Women have always been a part of comics production. Women also read comics: look no further than the University’s Master’s and PhD programs in Comics and Graphic Novels which have always had more women than men in each class. And yet, the face for the comics fandom continues to be characters like The Simpsons’ Comic Book Guy. The work of Laydeez do Comics is necessary for creating a more accurate, all-encompassing face for comics creation, consumption and studies. It allows all of us, regardless of gender or comics expertise, to find our history. Comics, and its history, are yours, and so too is Laydeez Do Comics Dundee.

Laydeez Do Comics Dundee’s First Meeting

The first meeting will be on Friday 31 May. There is a lot to celebrate: Dundee’s first meeting and the organization’s tenth year – but also women reclaiming comics history. Given the importance of this first meeting, it is more than fitting that the theme of the first meeting will be ‘Comics and Memory’. After all, what is history but public memory? We definitely have a memorable day planned for the public at the Dundee Comics Creative Space for the 31st of May. The memorability will consist of:

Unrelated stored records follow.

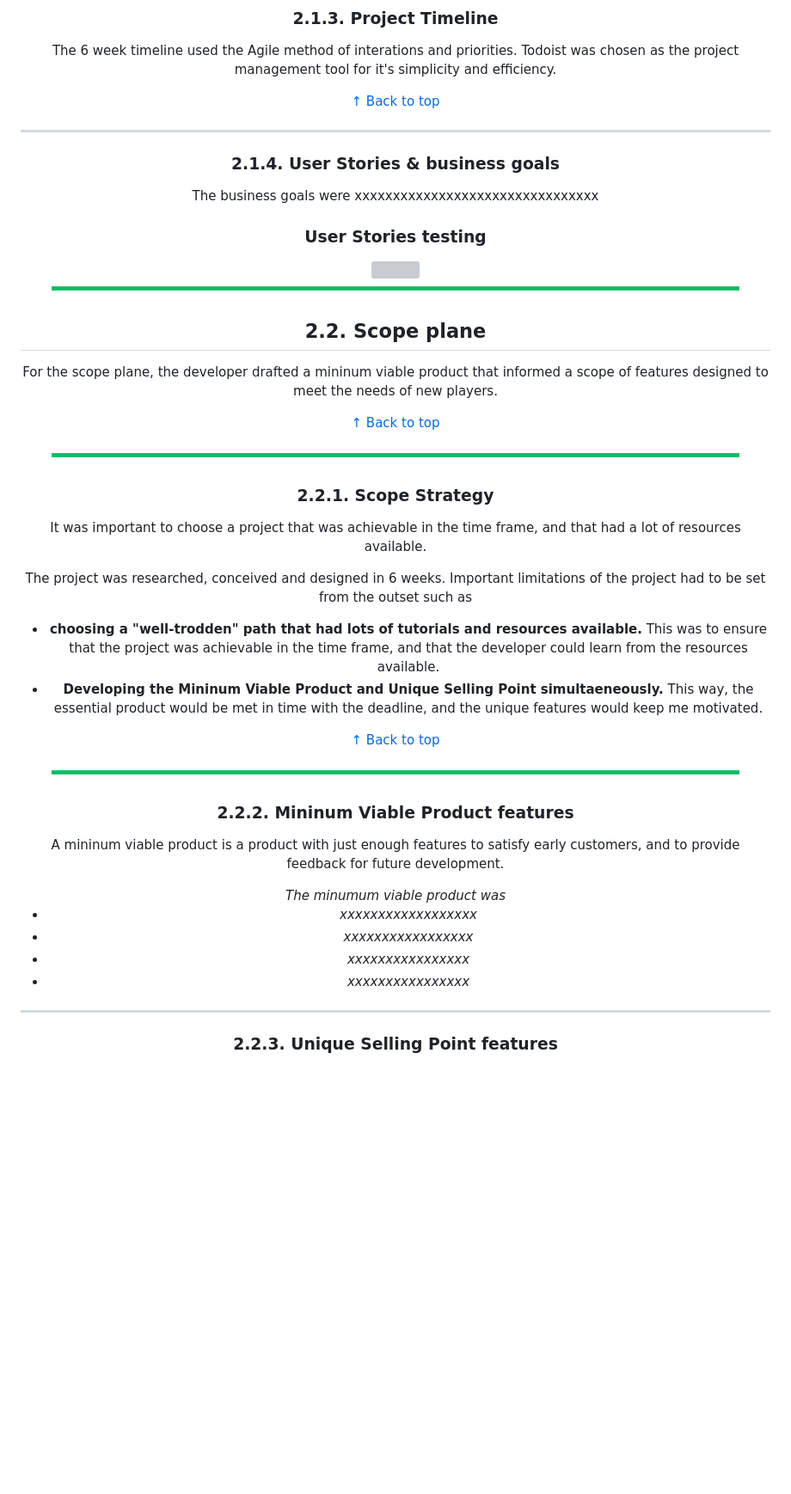
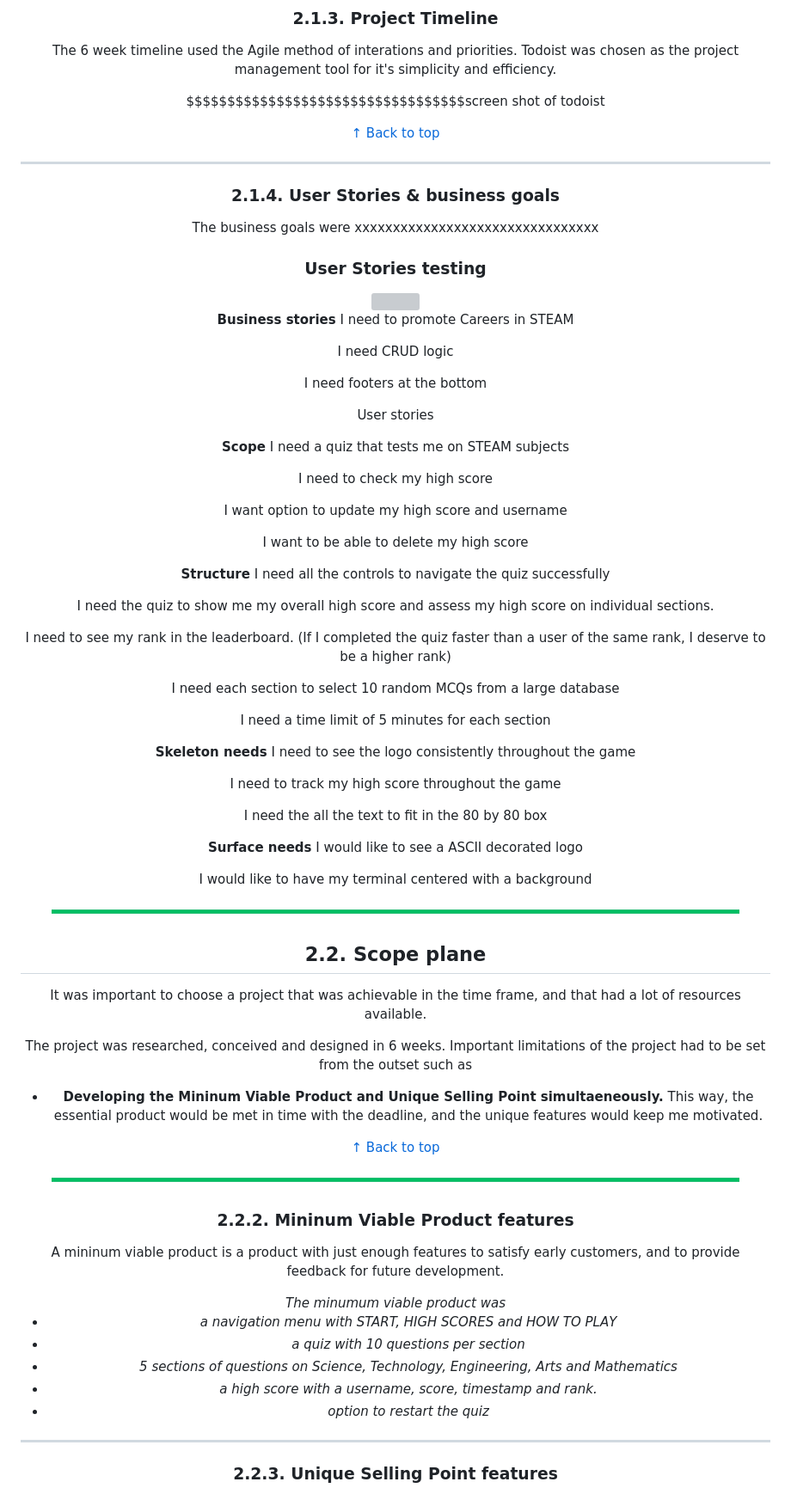
Before and after one commit to lmcrean/Steam-Report, a Markdown page: README.md, the part around the change printed below. Shown: that part at 86% size. Rendered like a GitHub page; blank space fills up the shorter version; grey boxes are pictures that could not be loaded.

Commit message:
update user stories

```diff
--- a/README.md
+++ b/README.md
@@ -116,6 +119,8 @@ Initial Product research is credited in the [Credits and Acknowledgements sectio
 
 The 6 week timeline used the Agile method of interations and priorities. Todoist was chosen as the project management tool for it's simplicity and efficiency.
 
+$$$$$$$$$$$$$$$$$$$$$$$$$$$$$$$$$$screen shot of todoist
+
 [↑ Back to top](#Portfolio-Project-2-with-Javascript)
 
 ***
@@ -130,25 +135,54 @@ The business goals were xxxxxxxxxxxxxxxxxxxxxxxxxxxxxxxx
  </div>
+
+**Business stories**
+I need to promote Careers in STEAM
+
+I need CRUD logic
+
+I need footers at the bottom
+
+User stories
+
+**Scope**
+I need a quiz that tests me on STEAM subjects
+
+I need to check my high score
+
+I want option to update my high score and username
+
+I want to be able to delete my high score
+
+**Structure**
+I need all the controls to navigate the quiz successfully
+
+I need the quiz to show me my overall high score and assess my high score on individual sections.
+
+I need to see my rank in the leaderboard. (If I completed the quiz faster than a user of the same rank, I deserve to be a higher rank)
+
+I need each section to select 10 random MCQs from a large database
+
+I need a time limit of 5 minutes for each section
+
+**Skeleton needs**
+I need to see the logo consistently throughout the game
+
+I need to track my high score throughout the game
+
+I need the all the text to fit in the 80 by 80 box
+
+**Surface needs**
+I would like to see a ASCII decorated logo
+
+I would like to have my terminal centered with a background
 
 
 <div align=center><img src="assets/media/documentation/color-line-break.png" width="800"></div>
 
 ## 2.2. Scope plane
 
-For the scope plane, the developer drafted a mininum viable product that informed a scope of features designed to meet the needs of new players.
-
-
-
-[↑ Back to top](#Portfolio-Project-2-with-Javascript)
-
-<div align=center><img src="assets/media/documentation/color-line-break.png" width="800"></div>
-
-
-### 2.2.1. Scope Strategy
-
 It was important to choose a project that was achievable in the time frame, and that had a lot of resources available.
 
 The project was researched, conceived and designed in 6 weeks. Important limitations of the project had to be set from the outset such as
-- **choosing a "well-trodden" path that had lots of tutorials and resources available.** This was to ensure that the project was achievable in the time frame, and that the developer could learn from the resources available.
 - **Developing the Mininum Viable Product and Unique Selling Point simultaeneously.** This way, the essential product would be met in time with the deadline, and the unique features would keep me motivated.
 
 [↑ Back to top](#Portfolio-Project-2-with-Javascript)
@@ -162,10 +196,11 @@ A mininum viable product is a product with just enough features to satisfy early
 <i>
 The minumum viable product was
 
-- xxxxxxxxxxxxxxxxxx
-- xxxxxxxxxxxxxxxxx
-- xxxxxxxxxxxxxxxx
-- xxxxxxxxxxxxxxxx
+- a navigation menu with START, HIGH SCORES and HOW TO PLAY
+- a quiz with 10 questions per section
+- 5 sections of questions on Science, Technology, Engineering, Arts and Mathematics
+- a high score with a username, score, timestamp and rank.
+- option to restart the quiz
 </i>
 
 ***
```
Also changed, not shown: other parts of README.md (+15 -9 lines), assets/media/issues/2023-09-24-10-24-31.png (added), 1 other file.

  • Comics-making workshop with Rebecca Horner (16:00-17:00): Artist, colourist and Dundee Comics Creative Space Workshop Coordinator Rebecca Horner will lead attendees in making their own comics around the theme of memory. No drawing ability required!
  • A Talk around Representation and Memory in Graphic Novels (18:00-20:00): After a one-hour break, Dr. Nabizadeh will give a 20-minute talk based around her recently released academic book, Representation and Memory in Graphic Novels.
  • Panel and Audience Discussion featuring Ink Pot Studio artists (18:00-20:00): After Golnar’s talk, Ink Pot artist Ashling Larkin will moderate a discussion on different types of memory in comics. The panelists will be Ink Pot artist Catriona Laird who draws biographical comics, PhD student Megan Sinclair whose research focuses on graphic medicine and trauma in comics, and Hailey Austin and her work with comics archiving. After a moderated discussion, they will accept questions from the audience.
  • A Light Reception (18:00-20:00): What is a celebration without wine and cake? This time will allow guests to discuss comics and memory, and to purchase zines and merchandise from local artists.

On behalf of Laydeez Do Comics Dundee, we hope to see you on the 31st and/or at our future events (July’s meeting will centre on the women behind DC Thomson’s Commando comics!) We would love to have you there to celebrate comics, memory, our comics history, and of course, capital-L Laydeez!

To be in the know about future Laydeez Do Comics events, follow or like our Facebook page. If you have any questions (or just want to say hi!), email us at DundeeLDC@dundee.ac.uk.